Some of these gainers include Bajaj Finance, Hindustan Unilever, Bharat Petroleum Corporation, Axis Bank, Indian Oil, and Maruti Suzuki.
The analysis is based on the changes in the m-cap of the BSE 500 companies between the close of trade on September 19 and October 7.
In comparison, some of the biggest losers after the tax cut include State Bank of India, Infosys, Tata Consultancy Services, Aurobindo Pharma, Zee Entertainment, Indiabulls Housing, NTPC, Piramal Enterprises, and Coal India.
Analysts attribute this skew to the difference in the stock ownership of large-cap stocks against second- and third-rung stocks.
“The skew in the rally shows the poor purchasing power of domestic retail investors against the might of institutional investors. The gains after the tax cut have largely been restricted to large-cap stocks owned by foreign portfolio investors and domestic institutions such as mutual funds and insurance companies. In contrast, mid- and small-cap stocks that are largely owned by retail investors continue to languish,” said G Chokkalingam, founder & MD, Equinomics Research & Advisory.

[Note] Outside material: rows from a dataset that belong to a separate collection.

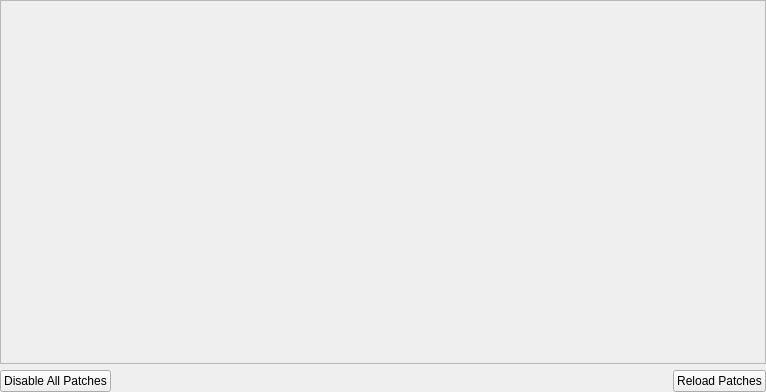
First picture: the form in src/duckstation-qt/gamepatchsettingswidget.ui, repository kofxi3584karlayang/duckstation, before the edit.
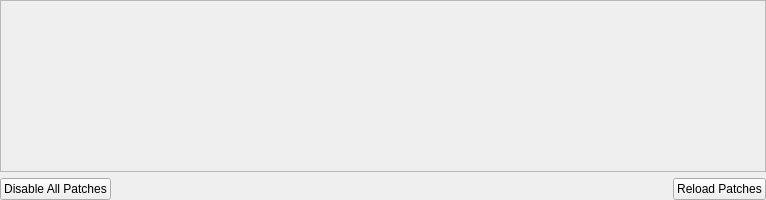
Second picture: the form after the edit.

Commit message: Qt: Fix sizing of patch detail widgets

The edit to the form file:
```diff
--- a/src/duckstation-qt/gamepatchsettingswidget.ui
+++ b/src/duckstation-qt/gamepatchsettingswidget.ui
@@ -7,7 +7,7 @@
     <x>0</x>
     <y>0</y>
     <width>766</width>
-    <height>392</height>
+    <height>200</height>
    </rect>
   </property>
   <layout class="QVBoxLayout" name="verticalLayout">
@@ -28,6 +28,9 @@
      <property name="horizontalScrollBarPolicy">
       <enum>Qt::ScrollBarPolicy::ScrollBarAlwaysOff</enum>
      </property>
+     <property name="sizeAdjustPolicy">
+      <enum>QAbstractScrollArea::SizeAdjustPolicy::AdjustToContents</enum>
+     </property>
      <property name="widgetResizable">
       <bool>true</bool>
      </property>
@@ -49,8 +52,8 @@
        </property>
        <property name="sizeHint" stdset="0">
         <size>
-         <width>40</width>
-         <height>20</height>
+         <width>0</width>
+         <height>0</height>
         </size>
        </property>
       </spacer>
```
The commit also changes 2 other files.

According to him, tax cuts will benefit many of the profitable mid- and small-cap companies as well, and it’s a matter of time before their stock prices began to reflect this.
A break up of the rise in m-cap suggests that the gains to winners far outweigh their share in the overall m-cap or corporate revenues and profits prior to the tax cut.

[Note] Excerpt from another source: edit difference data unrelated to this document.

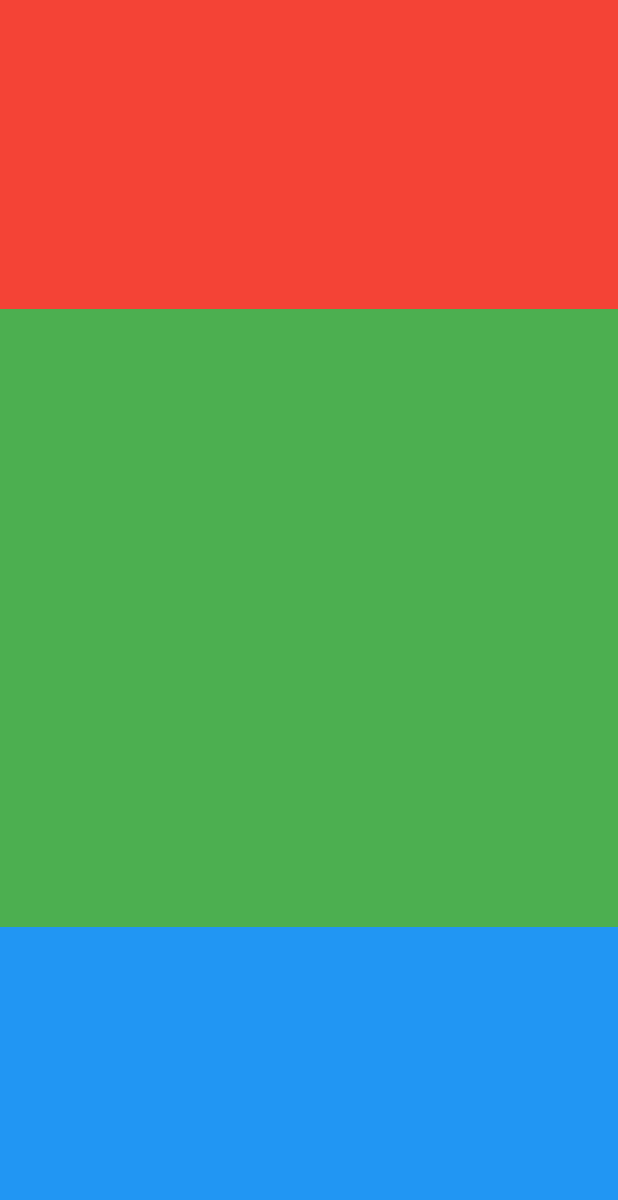
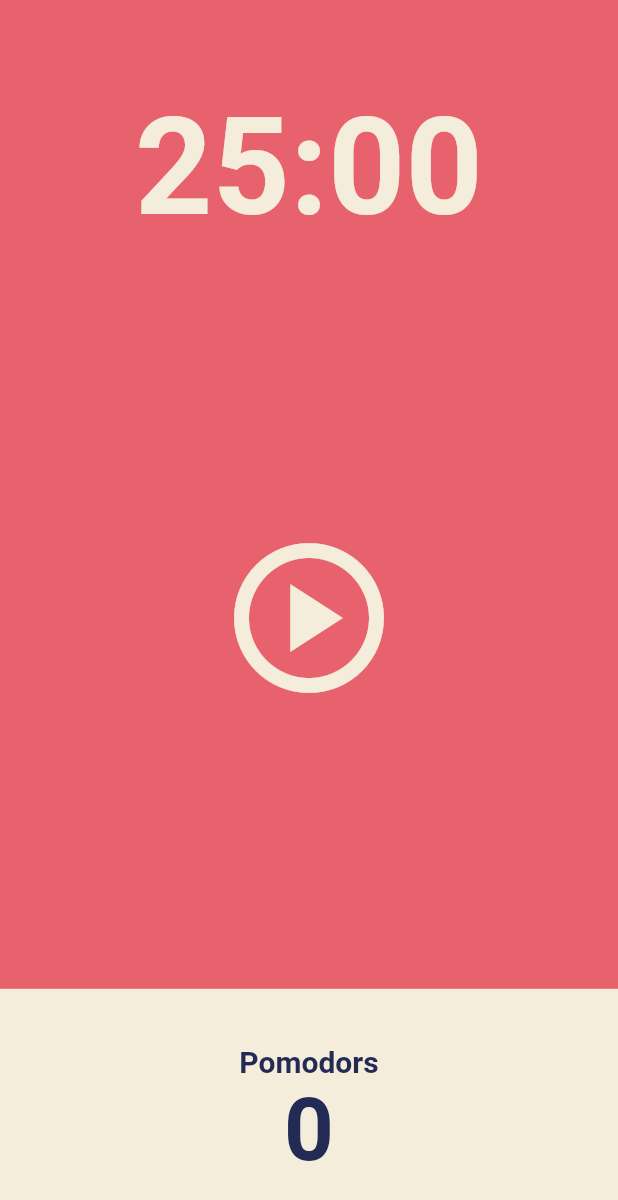
Before and after one commit to limit-b/toonflix, a Flutter app: the screen it shows after launch, on a phone screen of 412 x 824 dp. Shown: the top 1200 px of the screen. Run offline on Flutter 3.47's test engine with Material 2 defaults, Android fonts, the phone set to English and light mode, and no system bars.

Commit message:
추가: 뽀모도로 인터페이스
ThemeData와 BuildContext로 스타일 일관성,
Flexible과 Expanded로 위젯 레이아웃 구성

```diff
--- a/lib/main.dart
+++ b/lib/main.dart
@@ -14,15 +14,11 @@ class MyStlApp extends StatelessWidget {
       home: const HomeScreen(),
       theme: ThemeData(
         cardColor: const Color(0xFFF4EDDB),
-        colorScheme: ColorScheme.fromSwatch(
-          primarySwatch: Colors.red,
-          backgroundColor: const Color(0xFFE7626C)
-          ),
+        scaffoldBackgroundColor: const Color(0xFFE7626C),
         textTheme: const TextTheme(
-          displayLarge: TextStyle(
-            color: Color(0xFF232B55),
-          )
-        ),
+            displayLarge: TextStyle(
+          color: Color(0xFF232B55),
+        )),
       ),
     );
   }
@@ -90,8 +86,8 @@ class App extends StatelessWidget {
                   const SizedBox(
                     height: 6,
                   ),
-                  const Row(
-                    children: [
+                  Row(
+                    children: const [
                       Text(
                         "\$5 194 382",
                         style: TextStyle(
--- a/lib/screens/home_screen.dart
+++ b/lib/screens/home_screen.dart
@@ -11,30 +11,71 @@ class _HomeScreenState extends State<HomeScreen> {
   @override
   Widget build(BuildContext context) {
     return Scaffold(
+      backgroundColor: Theme.of(context).scaffoldBackgroundColor,
       body: Column(
         children: [
           Flexible(
             flex: 1,
             child: Container(
-              decoration: const BoxDecoration(
-                color: Colors.red,
+              alignment: Alignment.bottomCenter,
+              child: Text(
+                "25:00",
+                style: TextStyle(
+                  color: Theme.of(context).cardColor,
+                  fontSize: 90.0,
+                  fontWeight: FontWeight.w600,
+                ),
               ),
             ),
           ),
           Flexible(
-            flex: 2,
-            child: Container(
-              decoration: const BoxDecoration(
-                color: Colors.green,
+            flex: 3,
+            child: Center(
+              child: IconButton(
+                iconSize: 120.0,
+                color: Theme.of(context).cardColor,
+                onPressed: () {},
+                icon: const Icon(
+                  Icons.play_circle_outlined,
+                ),
               ),
             ),
           ),
           Flexible(
             flex: 1,
-            child: Container(
-              decoration: const BoxDecoration(
-                color: Colors.blue,
-              ),
+            child: Row(
+              children: [
+                Expanded(
+                  child: Container(
+                    decoration: BoxDecoration(
+                      color: Theme.of(context).cardColor,
+                    ),
+                    child: Column(
+                      mainAxisAlignment: MainAxisAlignment.center,
+                      children: [
+                        Text(
+                          "Pomodors",
+                          style: TextStyle(
+                            color:
+                                Theme.of(context).textTheme.displayLarge!.color,
+                            fontSize: 20.0,
+                            fontWeight: FontWeight.w600,
+                          ),
+                        ),
+                        Text(
+                          "0",
+                          style: TextStyle(
+                            color:
+                                Theme.of(context).textTheme.displayLarge!.color,
+                            fontSize: 58.0,
+                            fontWeight: FontWeight.w600,
+                          ),
+                        ),
+                      ],
+                    ),
+                  ),
+                ),
+              ],
             ),
           ),
         ],
```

For example, the two biggest gainers — Reliance Industries and HDFC Bank — together accounted for 10.4 per cent of the combined m-cap of BSE 500 companies on the eve of the tax cut. The two companies together accounted for 7.6 per cent and 21.7 per cent of the combined revenues and profits of BSE 500 companies in FY19.

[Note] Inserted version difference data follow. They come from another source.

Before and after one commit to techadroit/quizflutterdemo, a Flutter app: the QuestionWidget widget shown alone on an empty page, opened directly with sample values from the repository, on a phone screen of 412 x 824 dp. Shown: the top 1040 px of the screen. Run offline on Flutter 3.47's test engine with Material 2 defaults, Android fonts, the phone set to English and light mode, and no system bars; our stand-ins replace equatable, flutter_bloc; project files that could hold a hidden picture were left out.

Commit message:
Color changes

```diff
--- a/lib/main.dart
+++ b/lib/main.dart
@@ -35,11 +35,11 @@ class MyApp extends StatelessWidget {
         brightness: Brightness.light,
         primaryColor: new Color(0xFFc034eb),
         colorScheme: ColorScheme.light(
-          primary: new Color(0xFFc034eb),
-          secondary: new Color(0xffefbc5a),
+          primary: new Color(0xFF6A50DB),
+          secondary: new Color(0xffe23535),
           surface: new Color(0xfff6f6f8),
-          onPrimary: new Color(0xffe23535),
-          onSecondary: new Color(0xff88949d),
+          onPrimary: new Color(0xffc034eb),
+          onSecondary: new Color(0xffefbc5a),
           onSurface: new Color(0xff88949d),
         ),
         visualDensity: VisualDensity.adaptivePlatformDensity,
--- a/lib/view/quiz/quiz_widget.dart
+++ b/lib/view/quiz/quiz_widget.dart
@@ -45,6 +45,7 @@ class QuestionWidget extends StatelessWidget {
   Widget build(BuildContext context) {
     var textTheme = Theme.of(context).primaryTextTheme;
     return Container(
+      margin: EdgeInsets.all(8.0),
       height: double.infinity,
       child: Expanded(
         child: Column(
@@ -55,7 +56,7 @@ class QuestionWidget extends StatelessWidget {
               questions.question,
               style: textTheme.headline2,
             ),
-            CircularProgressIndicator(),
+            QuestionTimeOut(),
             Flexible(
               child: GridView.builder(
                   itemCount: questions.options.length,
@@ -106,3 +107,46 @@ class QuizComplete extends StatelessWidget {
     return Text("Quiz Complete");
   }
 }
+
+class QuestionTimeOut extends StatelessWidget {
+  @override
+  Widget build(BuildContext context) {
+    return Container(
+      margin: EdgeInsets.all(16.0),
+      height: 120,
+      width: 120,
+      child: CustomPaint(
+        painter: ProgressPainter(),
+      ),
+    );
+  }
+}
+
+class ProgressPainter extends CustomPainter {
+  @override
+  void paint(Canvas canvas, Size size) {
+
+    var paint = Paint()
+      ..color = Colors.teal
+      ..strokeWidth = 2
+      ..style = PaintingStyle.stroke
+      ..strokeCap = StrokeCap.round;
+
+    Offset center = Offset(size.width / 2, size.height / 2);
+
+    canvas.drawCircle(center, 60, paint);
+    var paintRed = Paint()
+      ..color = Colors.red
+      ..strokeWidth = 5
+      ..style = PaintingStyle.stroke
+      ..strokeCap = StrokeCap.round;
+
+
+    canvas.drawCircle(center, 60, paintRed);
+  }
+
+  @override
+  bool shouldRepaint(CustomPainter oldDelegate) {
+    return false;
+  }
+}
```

Similarly, the top 13 companies that cornered 91 per cent of the gains accounted for 31 per cent of BSE 500 index companies’ combined m-cap on the eve of the tax cut and 32.3 per cent of the index companies combined net profit in FY19.
Experts attribute this dichotomy to the cautious stance of the equity investors many of whom remain unsure about the long- to medium-term impact of the tax cut on corporate profitability. “Most equity investors are still cautious and waiting for the tax cut to reflect in corporate earnings before they commit additional equity investment. There could be a rally in the broader market later this year and early next year once tax cuts begin to push up earnings beginning December 2019 quarter,” said Dhananjay Sinha, chief strategist and economist, IDFC Securities.
According to Sinha corporate earnings are likely to remain soft in the second quarter putting a lid on a market rally in the near-term. “Third quarter could see much better corporate earnings as companies will get tax refunds for higher taxes paid in the first two quarters,” said Sinha.
Corporate earnings for FY19, however, suggest that maximum gains from the tax cut is likely to accrue to private sector banks led by HDFC Bank and retail non-bank lenders such as Bajaj Finance. Reliance Industries would also benefit if it chooses to the new lower rate of minimum alternate tax (MAT).
In contrast, gains are likely to be limited for companies in infrastructure, manufacturing, and information technology services space as their effective corporate tax
rate in FY19 was closer to the new tax rate of 25.17 per cent. Companies in exports-driven or capital intensive sectors enjoy various tax shelters and investment incentives under the old tax laws. These companies would have to forego these incentives if they were to avail of the new lower rate of tax.